§ What you should do: Although the entries hold pictures, only their words are printed back, exactly as given.

═════ Exercise input ═════

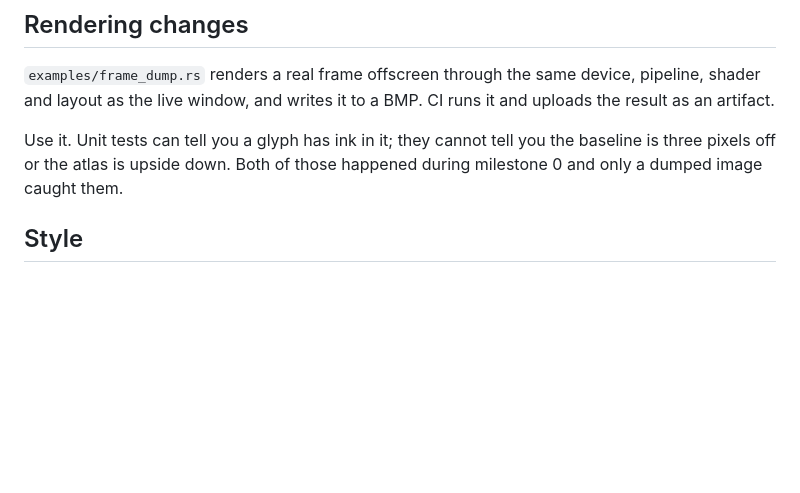
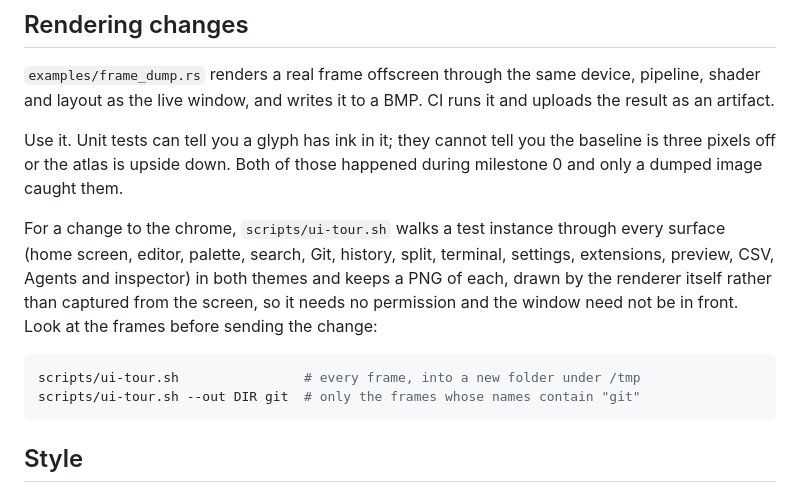
Before and after one commit to caioricciuti/crc, a Markdown page: CONTRIBUTING.md, the part around the change. Drawn GitHub-style; blank space fills up the shorter version.

````diff
--- a/CONTRIBUTING.md
+++ b/CONTRIBUTING.md
@@ -107,6 +107,19 @@ Use it. Unit tests can tell you a glyph has ink in it; they cannot tell you
 the baseline is three pixels off or the atlas is upside down. Both of those
 happened during milestone 0 and only a dumped image caught them.
 
+For a change to the chrome, `scripts/ui-tour.sh` walks a test instance
+through every surface (home screen, editor, palette, search, Git,
+history, split, terminal, settings, extensions, preview, CSV, Agents and
+inspector) in both themes and keeps a PNG of each, drawn by the renderer
+itself rather than captured from the screen, so it needs no permission
+and the window need not be in front. Look at the frames before sending
+the change:
+
+```sh
+scripts/ui-tour.sh                # every frame, into a new folder under /tmp
+scripts/ui-tour.sh --out DIR git  # only the frames whose names contain "git"
+```
+
 ## Style
 
 - Comments explain *why*, not *what*. If a comment restates the code, delete it.
````
Also changed, not shown: CHANGELOG.md (+49 -0 lines), README.md (+10 -0 lines).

═════

§ Your solution:
Before and after one commit to caioricciuti/crc, a Markdown page: CONTRIBUTING.md, the part around the change. Drawn GitHub-style; blank space fills up the shorter version.

````diff
--- a/CONTRIBUTING.md
+++ b/CONTRIBUTING.md
@@ -107,6 +107,19 @@ Use it. Unit tests can tell you a glyph has ink in it; they cannot tell you
 the baseline is three pixels off or the atlas is upside down. Both of those
 happened during milestone 0 and only a dumped image caught them.
 
+For a change to the chrome, `scripts/ui-tour.sh` walks a test instance
+through every surface (home screen, editor, palette, search, Git,
+history, split, terminal, settings, extensions, preview, CSV, Agents and
+inspector) in both themes and keeps a PNG of each, drawn by the renderer
+itself rather than captured from the screen, so it needs no permission
+and the window need not be in front. Look at the frames before sending
+the change:
+
+```sh
+scripts/ui-tour.sh                # every frame, into a new folder under /tmp
+scripts/ui-tour.sh --out DIR git  # only the frames whose names contain "git"
+```
+
 ## Style
 
 - Comments explain *why*, not *what*. If a comment restates the code, delete it.
````
Also changed, not shown: CHANGELOG.md (+49 -0 lines), README.md (+10 -0 lines).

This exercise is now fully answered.